PAST SCHOLARSHIP RECIPIENTS
1984 Holly Moldenhauer (MHS) Kellie Harcherik (MHS)
1985 Debbie Dayo (JFHS) Ross Levi (JLHS)
1986 Daniel Yerxa (JFHS) Karen Mason (JLHS)
1987 Kathleen Casey (JFHS) Kevin Phillips (JLHS)
1988 Betty Bain (JFHS) Jane Cronin (JLHS)
1989 John Pasquerello (JFHS) Janis Symanski (JLHS)
1990 Marie Lockwood (JFHS) David Marcovics (JLHS)
1991 Jennifer Rizzo (JFHS) Robert Richards (JLHS)
1992 Carl Ganza (JFHS) Mark Ponarski (JLHS)
1993 Allison Lee Novres (JF James A. Le Clair (JLHS)
1994 Joshua Clark (JFHS Kery Rainey (JLHS)
1995 NO AWARDS GIVEN (decreased investment earnings)
1996 Carl Sciortino (JFHS) Amanda Shinn (JLHS)
1997 Timothy Enright (JFHS) Jenniver Cornwall (JLHS)
1998 Jennifer Bottacari (JFHS) Christina Raineey (JLHS)
1999 Aedan Weinstein (JFHS) Elizabeth Kohler (JLHS)
2000 Casandra Dunn (JFHS) Kelly Ryan (JLHS)
2001 Chris Morse (JFHS) Erin Reilly (JLHS)
2002 Joan Fedor (JFHS) Jennifer O'NeillJLHS)
2003 Katherine Oakes (JFHS) Crystal Lee Rose (JLHS)
2004 Amanda Pina (JFHS) Emily Sopchak (JLHS)
2005 Stacy Kohan (JFHS) Breanna Hart (JLHS)
2006 Dana Bogan (JFHS) Caroline Hart (JLHS)
2007 Joe Marie Kasenek (JFHS) Keith Dessureau (JLHS)
2008 Kinal Patel (JFHS) Evan Hart (JLHS)
2009 Brianna Wilcox (JFHS) Sophgap Nok (JLHS) Katelyn Hope (JLHS)
2010 Agata Wozniak (JFHS) Samantha Edwards (JLHS)
2011 Trevor DeEll (JFHS) Rebecca Giden (JLHS)
2012 Hannah Denicki (JFHS) Alevis Christy (JLHS)
2013 Christa Pala (JFHS) Elizabeth Voytershara (JLHS)
2014 Sarah Dunn (JFHS) Emily Romero (JLHS)
2015 Richard Kratzer (JFHS) Angelila Loma (JLHS)
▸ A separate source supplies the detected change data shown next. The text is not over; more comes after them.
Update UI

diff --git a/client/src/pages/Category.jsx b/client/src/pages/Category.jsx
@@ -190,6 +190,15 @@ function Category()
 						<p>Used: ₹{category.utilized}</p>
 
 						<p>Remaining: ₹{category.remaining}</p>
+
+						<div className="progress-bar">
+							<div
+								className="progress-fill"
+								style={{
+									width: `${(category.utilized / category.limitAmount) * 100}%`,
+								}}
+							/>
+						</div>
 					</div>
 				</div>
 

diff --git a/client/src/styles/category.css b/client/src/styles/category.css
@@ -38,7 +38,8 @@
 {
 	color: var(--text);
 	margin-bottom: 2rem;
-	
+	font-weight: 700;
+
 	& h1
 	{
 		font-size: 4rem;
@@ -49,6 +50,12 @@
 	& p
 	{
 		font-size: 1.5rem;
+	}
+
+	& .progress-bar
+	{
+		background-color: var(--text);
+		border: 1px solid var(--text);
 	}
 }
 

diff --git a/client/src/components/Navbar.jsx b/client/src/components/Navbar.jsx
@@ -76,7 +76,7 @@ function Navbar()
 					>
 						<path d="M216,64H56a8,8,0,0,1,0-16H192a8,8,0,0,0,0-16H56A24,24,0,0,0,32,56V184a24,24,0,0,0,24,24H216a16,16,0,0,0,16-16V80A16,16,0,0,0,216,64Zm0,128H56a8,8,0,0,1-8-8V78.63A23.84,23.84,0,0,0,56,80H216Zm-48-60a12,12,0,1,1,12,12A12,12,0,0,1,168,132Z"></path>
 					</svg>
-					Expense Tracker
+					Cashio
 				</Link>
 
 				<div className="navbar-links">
Patrick Fitzgerald (JFHS)
2016 Brianna Dudding (JFHS) Julia Ftretter (JLHS)
Samantha Enders (JFHS) Adam Ftrerrer (JLHS)